Report on Kilauea (United States) — 16 February-22 February 2022
Smithsonian / US Geological Survey Weekly Volcanic Activity Report,
16 February-22 February 2022
Managing Editor: Sally Kuhn Sennert
Please cite this report as:
Global Volcanism Program, 2022. Report on Kilauea (United States). In: Sennert, S K (ed.), Weekly Volcanic Activity Report, 16 February-22 February 2022. Smithsonian Institution and US Geological Survey.
19.421°N, 155.287°W; summit elev. 1222 m
All times are local (unless otherwise noted)
HVO reported that lava effusion at the vent of the main cone in the lower W wall of Kilauea’s Halema`uma`u Crater continued at variable rates during 16-22 February. Effusion from the vent was very low or had paused from around 0000 on 16 February until about 0230 on 17 February. After another drop, the effusion rate was relatively stable at least through 22 February. The lake level fluctuated through the week, likely reflecting the lava supply along with periods of inflation and deflation. Short-lived lava ooze-outs were visible along the W margins of the lava lake and small flows from the W vent traveled S and W during 20-22 February. The Aviation Color Code and the Volcano Alert Level remained at Orange and Watch, respectively.

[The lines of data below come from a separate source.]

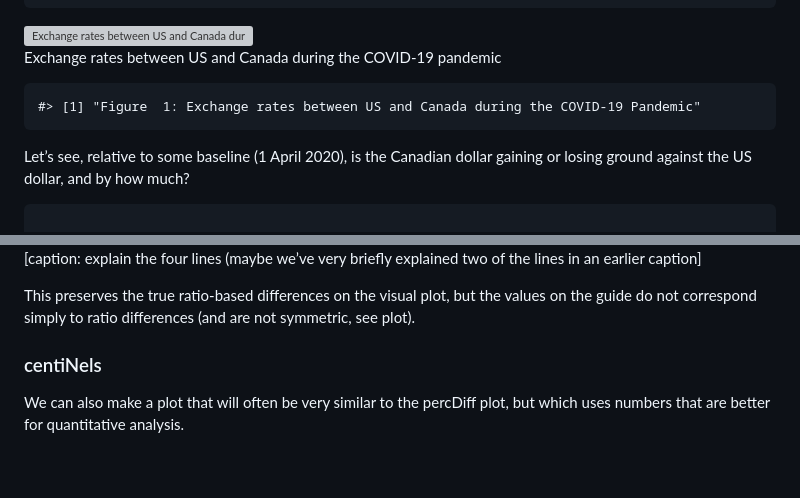
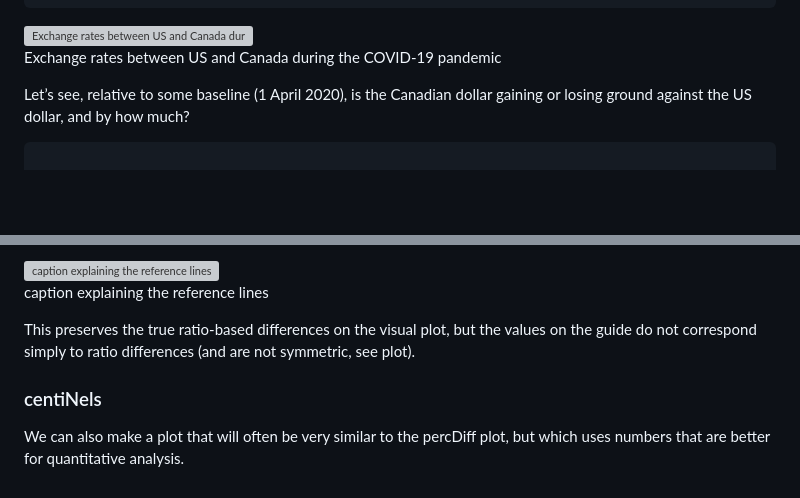
Before and after one commit to mikeroswell/ratioScales, a Markdown page: README.md, 2 parts joined by grey strips. Drawn GitHub-style; blank space fills up the shorter version; grey boxes are pictures that could not be loaded.

Commit message:
Re-build Rmarkdown files

```diff
--- a/README.md
+++ b/README.md
@@ -56,8 +56,6 @@ Exchange rates between US and Canada during the COVID-19 pandemic
 </p>
 
 </div>
-
-    #> [1] "Figure  1: Exchange rates between US and Canada during the COVID-19 Pandemic"
 
 Let’s see, relative to some baseline (1 April 2020), is the Canadian
 dollar gaining or losing ground against the US dollar, and by how much?
@@ -164,6 +162,10 @@ exch %>%  ggplot(aes(date, exRate_scale, color = direction)) +
 
-\[caption: explain the four lines (maybe we’ve very briefly explained
-two of the lines in an earlier caption\]
+<img src="man/figures/README-percDiff_example-1.png" alt="caption explaining the reference lines" width="50%" />
+<p class="caption">
+caption explaining the reference lines
+</p>
+
+</div>
 
 This preserves the true ratio-based differences on the visual plot, but
 the values on the guide do not correspond simply to ratio differences
@@ -177,6 +179,8 @@ quantitative analysis. </metatext>
 
 <!-- some COMMENTS here to keep track of
 We think we are currently using GitHub Actions to re-render `README.Rmd` every time you push. An example workflow can be found here: <https://github.com/r-lib/actions/tree/v1/examples>.
-&#10;When you add a new plot, don't forget to commit and push the resulting figure files, so they display on GitHub and CRAN.
-&#10;Add alt-text (and consider adding short captions as well) to all figures
+
+When you add a new plot, don't forget to commit and push the resulting figure files, so they display on GitHub and CRAN.
+
+Add alt-text (and consider adding short captions as well) to all figures
 -->
```
Also changed, not shown: other parts of README.md (+1 -1 lines).
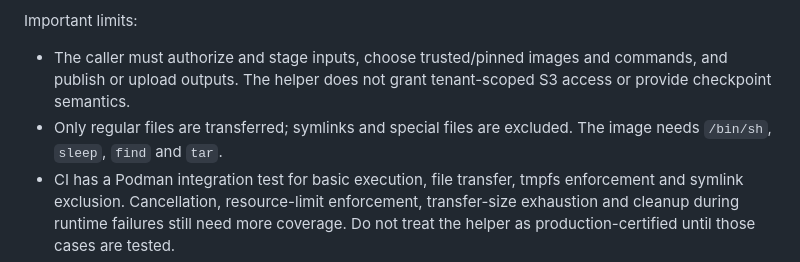
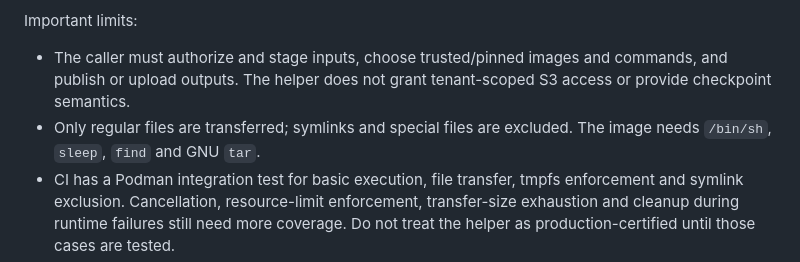
Before and after one commit to jsilvanus/fffleet, a Markdown page: docs/security.md, the part around the change. Rendered like a GitHub page.

Commit message:
docs: specify GNU tar requirement for isolated runtime

```diff
--- a/docs/security.md
+++ b/docs/security.md
@@ -29,7 +29,7 @@ The `runIsolatedCommand()` helper is an opt-in primitive for a trusted custom ex
 Important limits:
 
 - The caller must authorize and stage inputs, choose trusted/pinned images and commands, and publish or upload outputs. The helper does not grant tenant-scoped S3 access or provide checkpoint semantics.
-- Only regular files are transferred; symlinks and special files are excluded. The image needs `/bin/sh`, `sleep`, `find` and `tar`.
+- Only regular files are transferred; symlinks and special files are excluded. The image needs `/bin/sh`, `sleep`, `find` and GNU `tar`.
 - CI has a Podman integration test for basic execution, file transfer, tmpfs enforcement and symlink exclusion. Cancellation, resource-limit enforcement, transfer-size exhaustion and cleanup during runtime failures still need more coverage. Do not treat the helper as production-certified until those cases are tested.
 - Rootless Podman is preferred. Docker's daemon remains a high-privilege boundary, and neither runtime prevents kernel/runtime vulnerabilities.
 
```
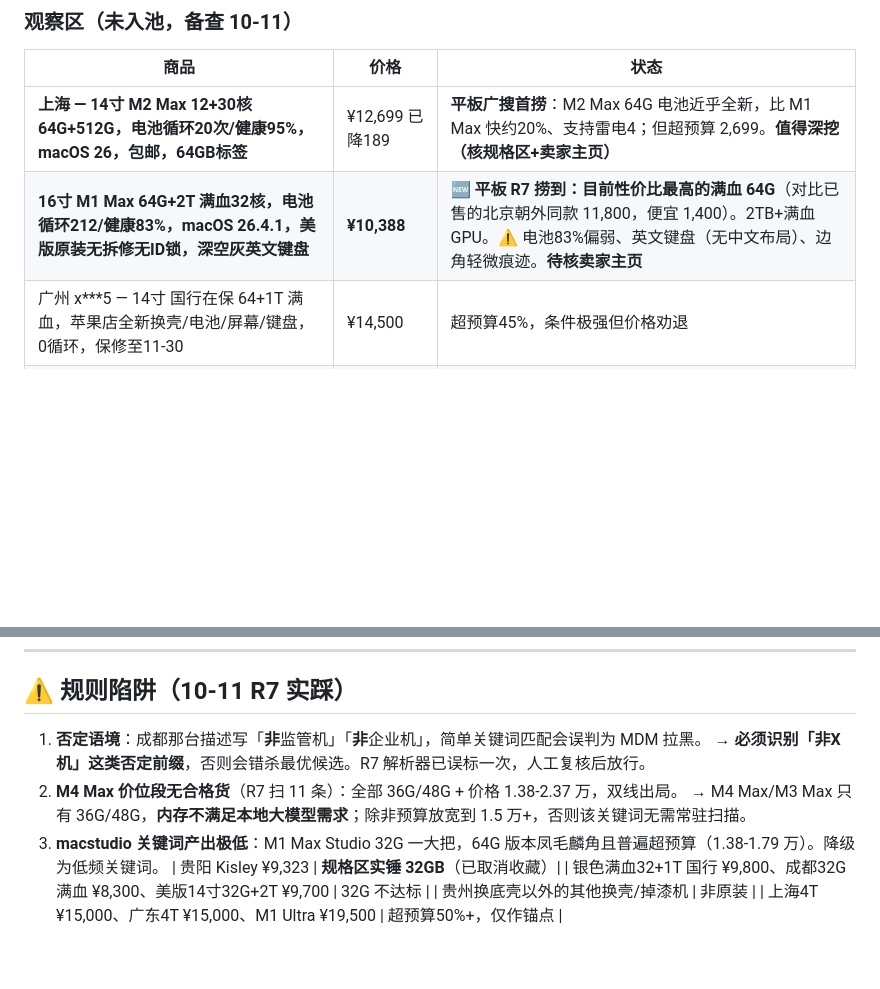
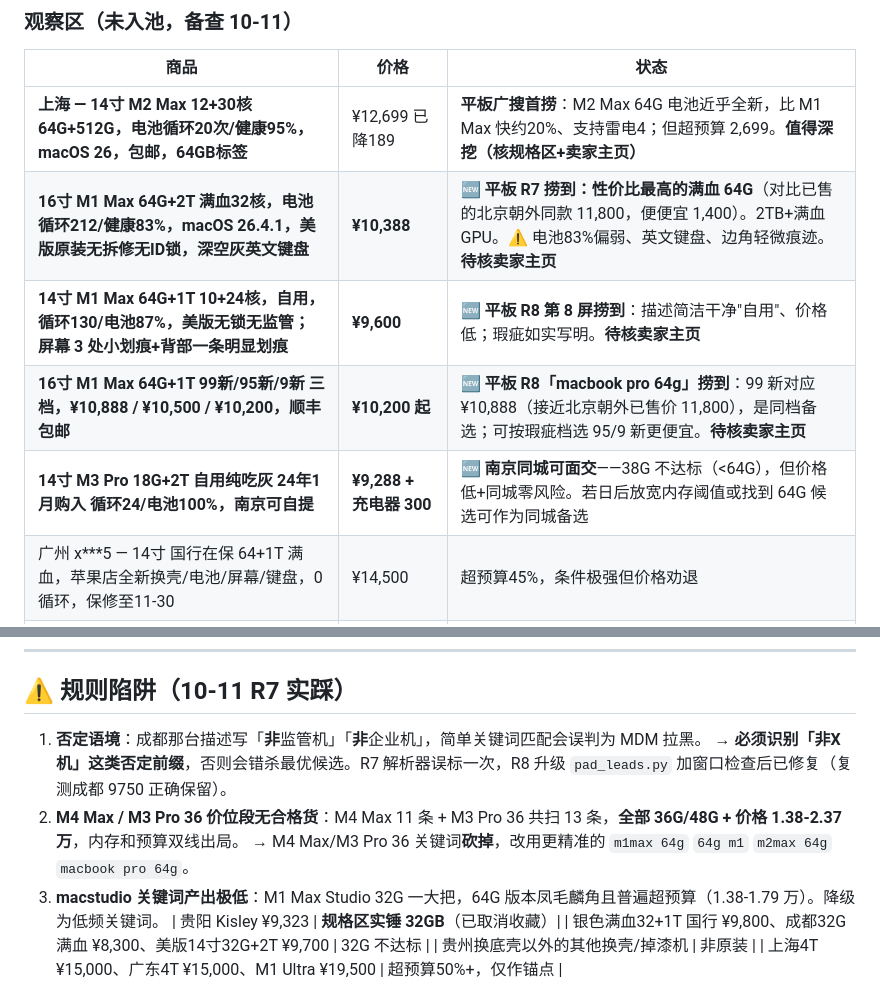
Before and after one commit to xucunyang/AutoTaskV2, a Markdown page: xianyu-hunter/candidates.md, 2 parts joined by grey strips. GitHub-like rendering; blank space fills up the shorter version.

Commit message:
R8: 3 new 64G leads (9600/10200起/10388 retest); pruned dead keywords; updated rules

```diff
--- a/xianyu-hunter/candidates.md
+++ b/xianyu-hunter/candidates.md
@@ -86,7 +86,10 @@
 | 商品 | 价格 | 状态 |
 |---|---|---|
 | **上海 — 14寸 M2 Max 12+30核 64G+512G，电池循环20次/健康95%，macOS 26，包邮，64GB标签** | ¥12,699 已降189 | **平板广搜首捞**：M2 Max 64G 电池近乎全新，比 M1 Max 快约20%、支持雷电4；但超预算 2,699。**值得深挖（核规格区+卖家主页）** |
-| **16寸 M1 Max 64G+2T 满血32核，电池循环212/健康83%，macOS 26.4.1，美版原装无拆修无ID锁，深空灰英文键盘** | **¥10,388** | **🆕 平板 R7 捞到：目前性价比最高的满血 64G**（对比已售的北京朝外同款 11,800，便宜 1,400）。2TB+满血GPU。⚠️ 电池83%偏弱、英文键盘（无中文布局）、边角轻微痕迹。**待核卖家主页** |
+| **16寸 M1 Max 64G+2T 满血32核，电池循环212/健康83%，macOS 26.4.1，美版原装无拆修无ID锁，深空灰英文键盘** | **¥10,388** | **🆕 平板 R7 捞到：性价比最高的满血 64G**（对比已售的北京朝外同款 11,800，便便宜 1,400）。2TB+满血GPU。⚠️ 电池83%偏弱、英文键盘、边角轻微痕迹。**待核卖家主页** |
+| **14寸 M1 Max 64G+1T 10+24核，自用，循环130/电池87%，美版无锁无监管；屏幕 3 处小划痕+背部一条明显划痕** | **¥9,600** | **🆕 平板 R8 第 8 屏捞到**：描述简洁干净"自用"、价格低；瑕疵如实写明。**待核卖家主页** |
+| **16寸 M1 Max 64G+1T 99新/95新/9新 三档，¥10,888 / ¥10,500 / ¥10,200，顺丰包邮** | **¥10,200 起** | **🆕 平板 R8「macbook pro 64g」捞到**：99 新对应 ¥10,888（接近北京朝外已售价 11,800），是同档备选；可按瑕疵档选 95/9 新更便宜。**待核卖家主页** |
+| **14寸 M3 Pro 18G+2T 自用纯吃灰 24年1月购入 循环24/电池100%，南京可自提** | **¥9,288 + 充电器 300** | 🆕 **南京同城可面交**——38G 不达标（<64G），但价格低+同城零风险。若日后放宽内存阈值或找到 64G 候选可作为同城备选 |
 | 广州 x***5 — 14寸 国行在保 64+1T 满血，苹果店全新换壳/电池/屏幕/键盘，0循环，保修至11-30 | ¥14,500 | 超预算45%，条件极强但价格劝退 |
 | 广东 — 16寸 满血32核 64+2TB 电池99% 官网订购个人一手 | ¥14,300 | 超预算，仅锚点 |
 | 湖南 — 16寸 满血32核 64+1T "价格好说" | ¥10,500 | **212人想要存疑**（贩子/引流概率高），列表已沉底，待扫描再遇时核规格+主页 |
@@ -115,9 +118,9 @@
 ## ⚠️ 规则陷阱（10-11 R7 实踩）
 
 1. **否定语境**：成都那台描述写「**非**监管机」「**非**企业机」，简单关键词匹配会误判为 MDM 拉黑。
-   → **必须识别「非X机」这类否定前缀**，否则会错杀最优候选。R7 解析器已误标一次，人工复核后放行。
-2. **M4 Max 价位段无合格货**（R7 扫 11 条）：全部 36G/48G + 价格 1.38-2.37 万，双线出局。
-   → M4 Max/M3 Max 只有 36G/48G，**内存不满足本地大模型需求**；除非预算放宽到 1.5 万+，否则该关键词无需常驻扫描。
+   → **必须识别「非X机」这类否定前缀**，否则会错杀最优候选。R7 解析器误标一次，R8 升级 `pad_leads.py` 加窗口检查后已修复（复测成都 9750 正确保留）。
+2. **M4 Max / M3 Pro 36 价位段无合格货**：M4 Max 11 条 + M3 Pro 36 共扫 13 条，**全部 36G/48G + 价格 1.38-2.37 万**，内存和预算双线出局。
+   → M4 Max/M3 Pro 36 关键词**砍掉**，改用更精准的 `m1max 64g` `64g m1` `m2max 64g` `macbook pro 64g`。
 3. **macstudio 关键词产出极低**：M1 Max Studio 32G 一大把，64G 版本凤毛麟角且普遍超预算（1.38-1.79 万）。降级为低频关键词。
 | 贵阳 Kisley ¥9,323 | **规格区实锤 32GB**（已取消收藏）|
 | 银色满血32+1T 国行 ¥9,800、成都32G满血 ¥8,300、美版14寸32G+2T ¥9,700 | 32G 不达标 |
```
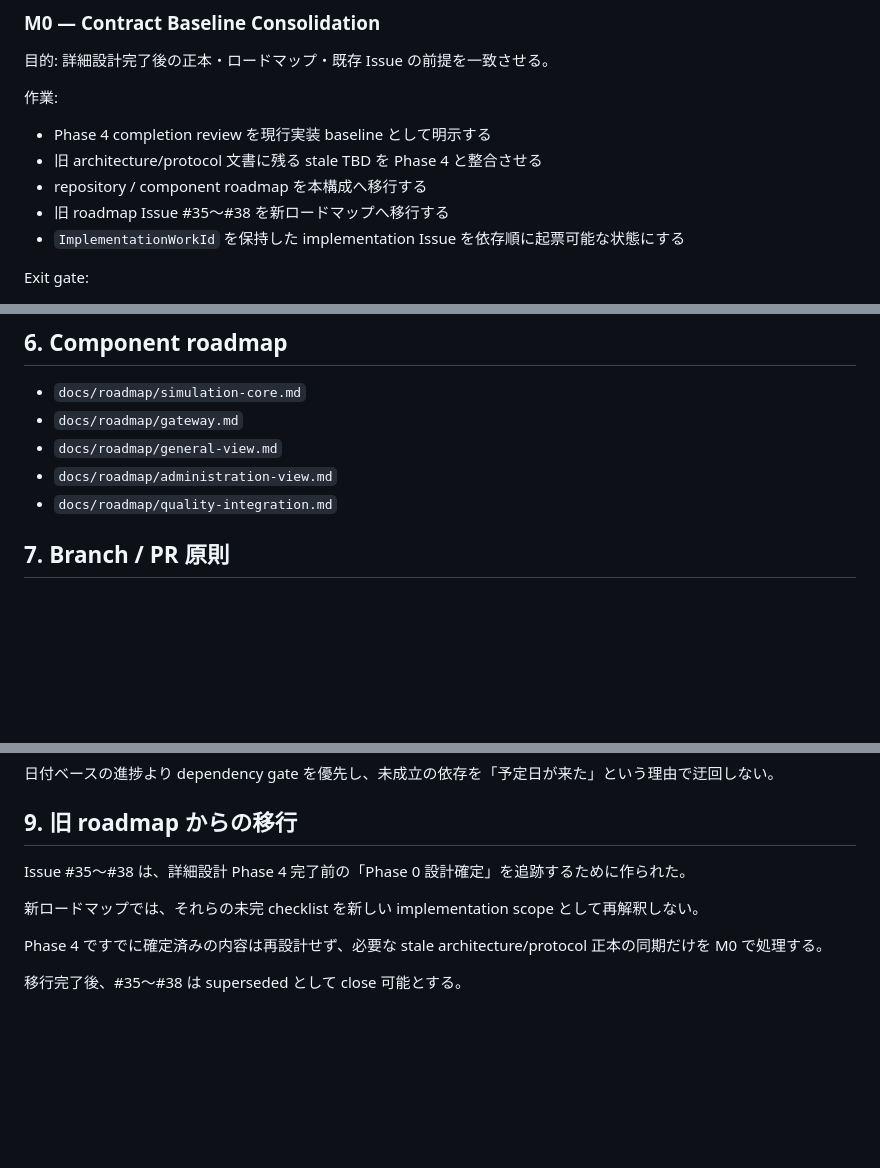
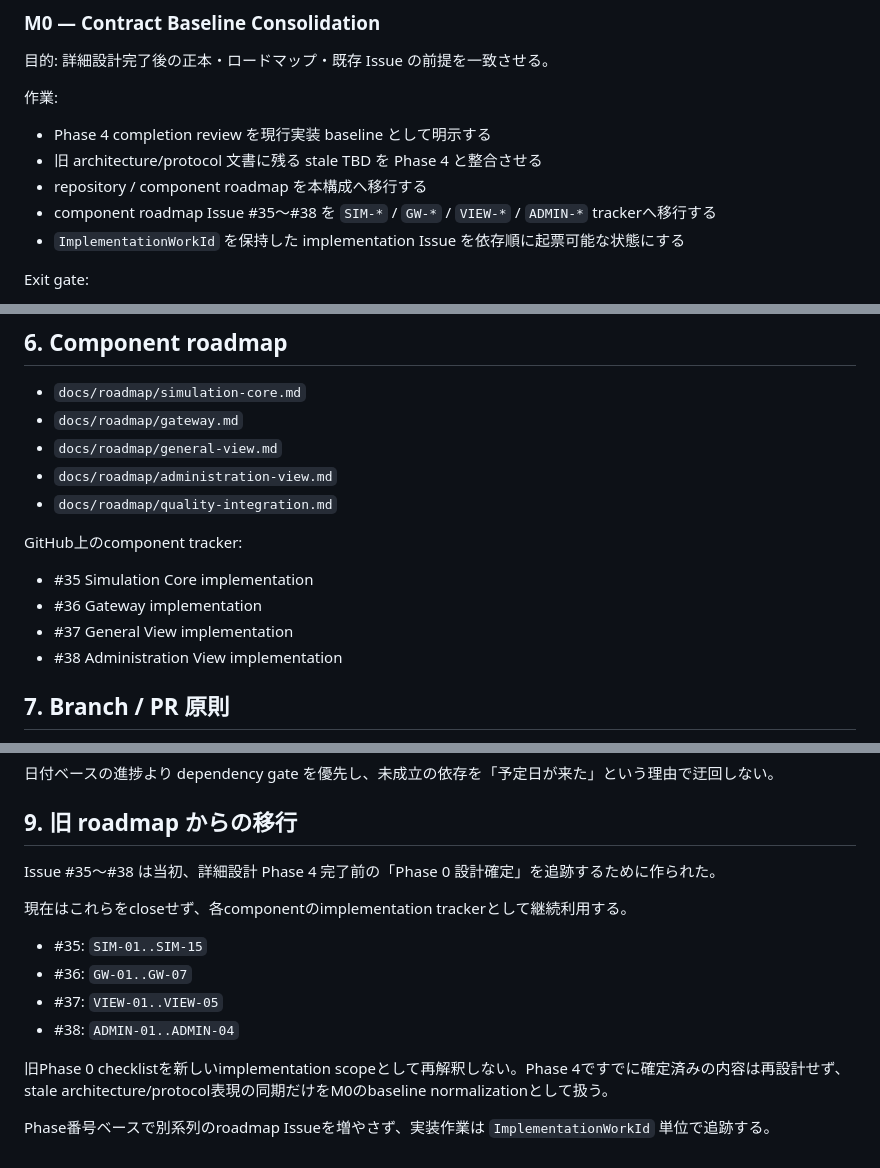
Before and after one commit to SUIREN-KazutoHashimoto/MachiVerse, a Markdown page: ROADMAP.md, 3 parts joined by grey strips. Drawn GitHub-style; blank space fills up the shorter version.

Commit message:
docs: align roadmap with migrated component trackers

```diff
--- a/ROADMAP.md
+++ b/ROADMAP.md
@@ -55,7 +55,7 @@ Tracking: Issue #61
 - Phase 4 completion review を現行実装 baseline として明示する
 - 旧 architecture/protocol 文書に残る stale TBD を Phase 4 と整合させる
 - repository / component roadmap を本構成へ移行する
-- 旧 roadmap Issue #35〜#38 を新ロードマップへ移行する
+- component roadmap Issue #35〜#38 を `SIM-*` / `GW-*` / `VIEW-*` / `ADMIN-*` trackerへ移行する
 - `ImplementationWorkId` を保持した implementation Issue を依存順に起票可能な状態にする
 
 Exit gate:
@@ -220,6 +220,13 @@ component minimum flows -> INT-01 -> INT-02 -> INT-03
 - `docs/roadmap/administration-view.md`
 - `docs/roadmap/quality-integration.md`
 
+GitHub上のcomponent tracker:
+
+- #35 Simulation Core implementation
+- #36 Gateway implementation
+- #37 General View implementation
+- #38 Administration View implementation
+
 ## 7. Branch / PR 原則
 
 - Simulation Core implementation: `simulation` から作業 branch
@@ -249,10 +256,15 @@ component minimum flows -> INT-01 -> INT-02 -> INT-03
 
 ## 9. 旧 roadmap からの移行
 
-Issue #35〜#38 は、詳細設計 Phase 4 完了前の「Phase 0 設計確定」を追跡するために作られた。
+Issue #35〜#38 は当初、詳細設計 Phase 4 完了前の「Phase 0 設計確定」を追跡するために作られた。
 
-新ロードマップでは、それらの未完 checklist を新しい implementation scope として再解釈しない。
+現在はこれらをcloseせず、各componentのimplementation trackerとして継続利用する。
 
-Phase 4 ですでに確定済みの内容は再設計せず、必要な stale architecture/protocol 正本の同期だけを M0 で処理する。
+- #35: `SIM-01..SIM-15`
+- #36: `GW-01..GW-07`
+- #37: `VIEW-01..VIEW-05`
+- #38: `ADMIN-01..ADMIN-04`
 
-移行完了後、#35〜#38 は superseded として close 可能とする。
+旧Phase 0 checklistを新しいimplementation scopeとして再解釈しない。Phase 4ですでに確定済みの内容は再設計せず、stale architecture/protocol表現の同期だけをM0のbaseline normalizationとして扱う。
+
+Phase番号ベースで別系列のroadmap Issueを増やさず、実装作業は `ImplementationWorkId` 単位で追跡する。
```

Geological Summary. Kilauea overlaps the E flank of the massive Mauna Loa shield volcano in the island of Hawaii. Eruptions are prominent in Polynesian legends; written documentation since 1820 records frequent summit and flank lava flow eruptions interspersed with periods of long-term lava lake activity at Halemaumau crater in the summit caldera until 1924. The 3 x 5 km caldera was formed in several stages about 1,500 years ago and during the 18th century; eruptions have also originated from the lengthy East and Southwest rift zones, which extend to the ocean in both directions. About 90% of the surface of the basaltic shield volcano is formed of lava flows less than about 1,100 years old; 70% of the surface is younger than 600 years. The long-term eruption from the East rift zone between 1983 and 2018 produced lava flows covering more than 100 km2, destroyed hundreds of houses, and added new coastline.